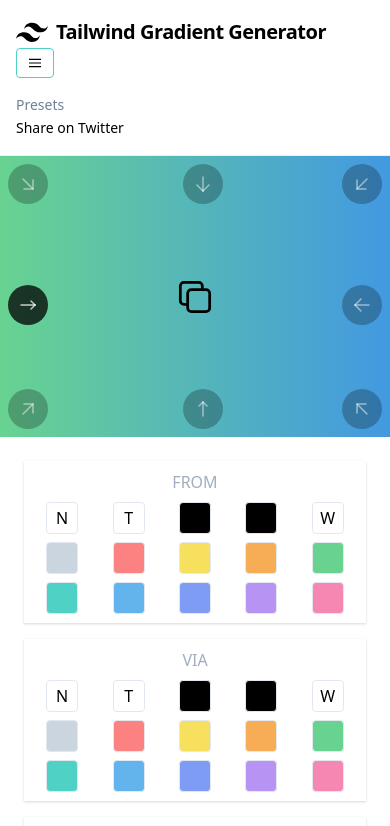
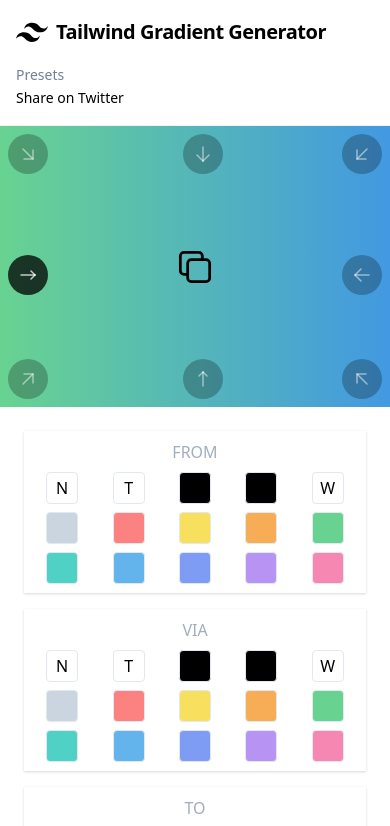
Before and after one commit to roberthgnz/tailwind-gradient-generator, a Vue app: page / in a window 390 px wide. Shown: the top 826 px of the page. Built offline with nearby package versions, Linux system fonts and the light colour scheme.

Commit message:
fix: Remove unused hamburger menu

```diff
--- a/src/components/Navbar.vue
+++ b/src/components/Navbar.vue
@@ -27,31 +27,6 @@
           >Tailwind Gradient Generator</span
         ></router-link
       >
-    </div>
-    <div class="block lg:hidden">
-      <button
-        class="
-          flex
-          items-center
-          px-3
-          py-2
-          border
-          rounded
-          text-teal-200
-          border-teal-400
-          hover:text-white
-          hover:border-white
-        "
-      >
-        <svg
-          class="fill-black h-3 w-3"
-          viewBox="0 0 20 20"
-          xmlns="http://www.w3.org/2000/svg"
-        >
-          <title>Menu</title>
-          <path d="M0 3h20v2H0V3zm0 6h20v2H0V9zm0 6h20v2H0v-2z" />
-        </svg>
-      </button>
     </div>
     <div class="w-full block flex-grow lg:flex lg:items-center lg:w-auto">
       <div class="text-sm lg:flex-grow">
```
════════════════
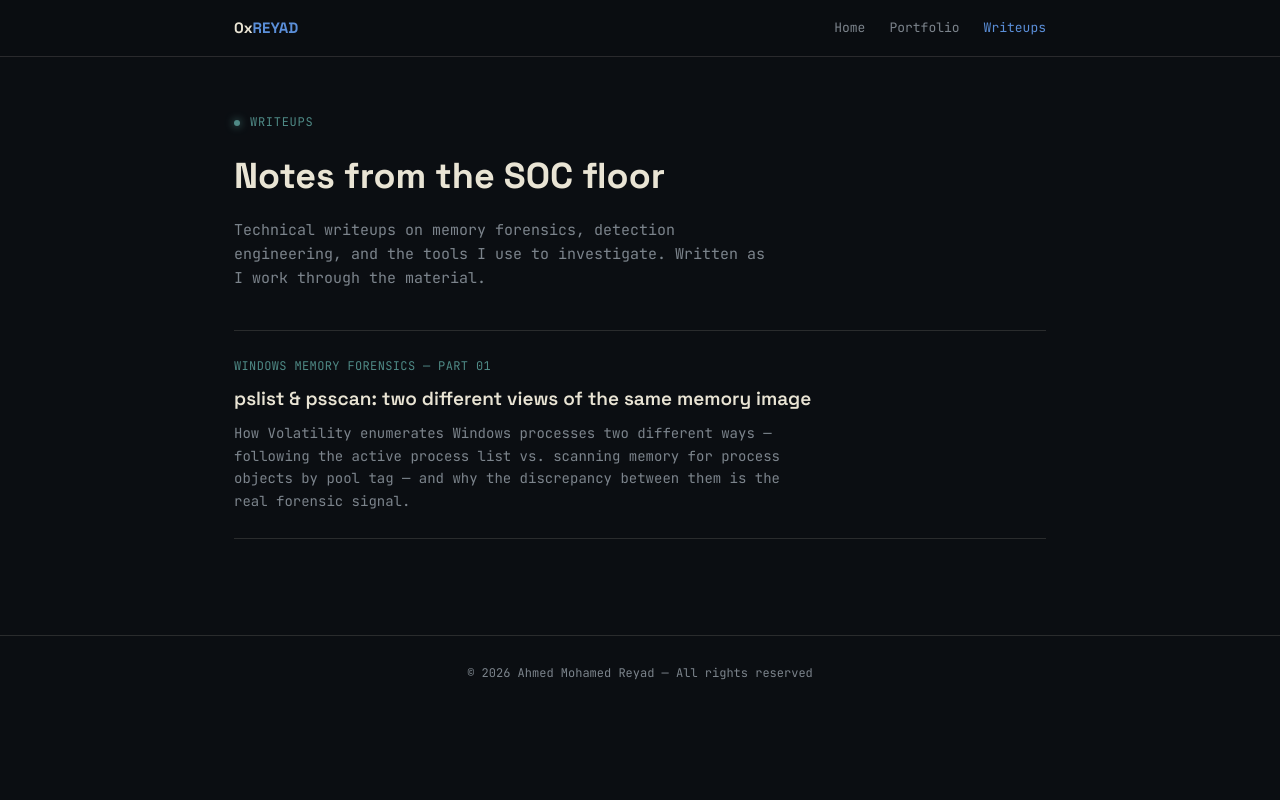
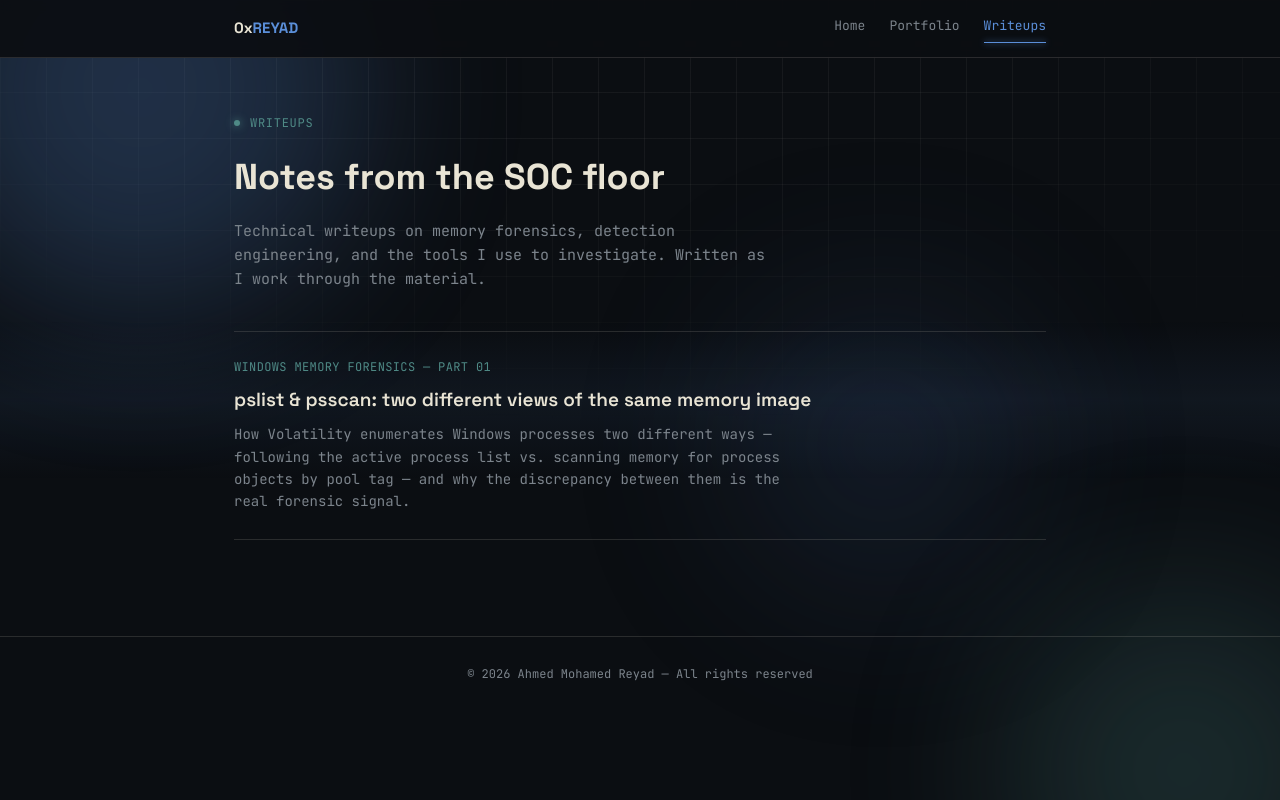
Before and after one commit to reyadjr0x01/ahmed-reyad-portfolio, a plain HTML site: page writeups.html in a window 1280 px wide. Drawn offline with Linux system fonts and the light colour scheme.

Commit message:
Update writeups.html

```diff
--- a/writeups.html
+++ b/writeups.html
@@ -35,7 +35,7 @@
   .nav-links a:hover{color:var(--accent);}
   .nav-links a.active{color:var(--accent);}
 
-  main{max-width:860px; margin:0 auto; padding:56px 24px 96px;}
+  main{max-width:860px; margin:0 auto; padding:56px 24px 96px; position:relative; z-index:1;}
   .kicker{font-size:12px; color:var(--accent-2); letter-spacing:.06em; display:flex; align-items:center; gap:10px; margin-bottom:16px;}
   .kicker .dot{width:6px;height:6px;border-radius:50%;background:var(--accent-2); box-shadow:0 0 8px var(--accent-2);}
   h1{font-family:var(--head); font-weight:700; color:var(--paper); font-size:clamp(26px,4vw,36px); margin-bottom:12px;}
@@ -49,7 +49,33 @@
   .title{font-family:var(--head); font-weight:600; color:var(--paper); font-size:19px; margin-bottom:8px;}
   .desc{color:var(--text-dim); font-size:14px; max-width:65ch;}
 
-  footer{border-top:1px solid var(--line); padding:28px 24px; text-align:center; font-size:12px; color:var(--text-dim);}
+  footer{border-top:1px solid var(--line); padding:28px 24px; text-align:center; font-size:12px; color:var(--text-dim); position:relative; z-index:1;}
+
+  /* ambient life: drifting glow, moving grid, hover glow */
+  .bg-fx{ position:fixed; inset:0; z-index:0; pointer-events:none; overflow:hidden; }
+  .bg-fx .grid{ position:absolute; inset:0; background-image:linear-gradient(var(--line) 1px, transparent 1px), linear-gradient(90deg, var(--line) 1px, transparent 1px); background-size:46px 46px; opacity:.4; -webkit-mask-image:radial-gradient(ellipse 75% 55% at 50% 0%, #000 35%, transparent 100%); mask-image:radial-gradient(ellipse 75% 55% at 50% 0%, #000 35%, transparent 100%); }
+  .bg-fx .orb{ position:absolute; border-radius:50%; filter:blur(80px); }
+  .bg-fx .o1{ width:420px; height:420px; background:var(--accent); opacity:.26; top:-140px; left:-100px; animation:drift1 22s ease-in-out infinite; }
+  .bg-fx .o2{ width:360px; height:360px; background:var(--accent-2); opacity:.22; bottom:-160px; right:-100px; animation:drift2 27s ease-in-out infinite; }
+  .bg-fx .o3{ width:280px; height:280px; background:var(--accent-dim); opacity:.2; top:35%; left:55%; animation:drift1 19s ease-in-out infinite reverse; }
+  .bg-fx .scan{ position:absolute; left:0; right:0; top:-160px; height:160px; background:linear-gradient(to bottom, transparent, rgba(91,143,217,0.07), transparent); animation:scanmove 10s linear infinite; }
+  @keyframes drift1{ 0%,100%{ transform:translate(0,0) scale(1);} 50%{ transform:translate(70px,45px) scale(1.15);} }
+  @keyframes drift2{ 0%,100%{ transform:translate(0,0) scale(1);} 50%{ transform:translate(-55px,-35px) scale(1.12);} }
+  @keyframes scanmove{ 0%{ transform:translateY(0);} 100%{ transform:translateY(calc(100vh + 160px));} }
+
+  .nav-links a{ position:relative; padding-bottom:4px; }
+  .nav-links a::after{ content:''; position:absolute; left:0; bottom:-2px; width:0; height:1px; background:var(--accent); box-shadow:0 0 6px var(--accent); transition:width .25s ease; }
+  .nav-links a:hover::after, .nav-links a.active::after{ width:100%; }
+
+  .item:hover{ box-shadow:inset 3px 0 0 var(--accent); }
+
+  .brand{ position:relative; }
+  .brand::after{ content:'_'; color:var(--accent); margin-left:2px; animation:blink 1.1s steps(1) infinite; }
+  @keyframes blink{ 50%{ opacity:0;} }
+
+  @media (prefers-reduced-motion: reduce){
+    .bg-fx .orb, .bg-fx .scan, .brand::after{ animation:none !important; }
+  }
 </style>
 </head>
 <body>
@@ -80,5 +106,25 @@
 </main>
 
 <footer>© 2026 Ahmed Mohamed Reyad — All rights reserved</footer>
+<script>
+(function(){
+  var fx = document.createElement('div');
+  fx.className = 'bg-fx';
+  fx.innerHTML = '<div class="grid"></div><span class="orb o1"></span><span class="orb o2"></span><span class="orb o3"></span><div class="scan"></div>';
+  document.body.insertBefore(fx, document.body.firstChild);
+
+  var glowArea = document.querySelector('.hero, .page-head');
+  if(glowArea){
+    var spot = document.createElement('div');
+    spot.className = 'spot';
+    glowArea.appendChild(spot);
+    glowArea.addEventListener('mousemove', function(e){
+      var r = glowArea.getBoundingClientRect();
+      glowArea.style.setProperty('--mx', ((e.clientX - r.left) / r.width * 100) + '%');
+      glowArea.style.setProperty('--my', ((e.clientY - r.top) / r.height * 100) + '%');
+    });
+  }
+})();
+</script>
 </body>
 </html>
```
════════════════
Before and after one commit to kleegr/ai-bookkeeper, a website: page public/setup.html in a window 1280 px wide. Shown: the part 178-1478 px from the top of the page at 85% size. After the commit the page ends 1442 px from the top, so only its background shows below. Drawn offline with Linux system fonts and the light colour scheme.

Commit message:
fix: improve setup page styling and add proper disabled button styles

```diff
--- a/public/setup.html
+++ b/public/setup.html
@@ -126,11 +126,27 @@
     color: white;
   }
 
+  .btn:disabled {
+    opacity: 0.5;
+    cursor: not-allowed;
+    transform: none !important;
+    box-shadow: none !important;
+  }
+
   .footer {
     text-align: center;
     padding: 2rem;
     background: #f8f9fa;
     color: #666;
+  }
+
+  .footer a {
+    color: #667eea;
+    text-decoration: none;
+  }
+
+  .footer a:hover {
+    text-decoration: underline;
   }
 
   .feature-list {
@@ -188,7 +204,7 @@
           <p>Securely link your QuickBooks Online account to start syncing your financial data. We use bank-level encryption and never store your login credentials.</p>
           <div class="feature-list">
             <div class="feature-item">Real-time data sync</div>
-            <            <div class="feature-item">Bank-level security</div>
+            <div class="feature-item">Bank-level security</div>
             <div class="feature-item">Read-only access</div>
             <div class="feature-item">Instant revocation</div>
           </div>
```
════════════════
Wherever the word "color" turns up in the records above, copy the line that holds it.

   .nav-links a:hover{color:var(--accent);}
   .nav-links a.active{color:var(--accent);}
   .kicker{font-size:12px; color:var(--accent-2); letter-spacing:.06em; display:flex; align-items:center; gap:10px; margin-bottom:16px;}
   h1{font-family:var(--head); font-weight:700; color:var(--paper); font-size:clamp(26px,4vw,36px); margin-bottom:12px;}
   .title{font-family:var(--head); font-weight:600; color:var(--paper); font-size:19px; margin-bottom:8px;}
   .desc{color:var(--text-dim); font-size:14px; max-width:65ch;}
-  footer{border-top:1px solid var(--line); padding:28px 24px; text-align:center; font-size:12px; color:var(--text-dim);}
+  footer{border-top:1px solid var(--line); padding:28px 24px; text-align:center; font-size:12px; color:var(--text-dim); position:relative; z-index:1;}
+  .brand::after{ content:'_'; color:var(--accent); margin-left:2px; animation:blink 1.1s steps(1) infinite; }
     color: white;
     color: #666;
+    color: #667eea;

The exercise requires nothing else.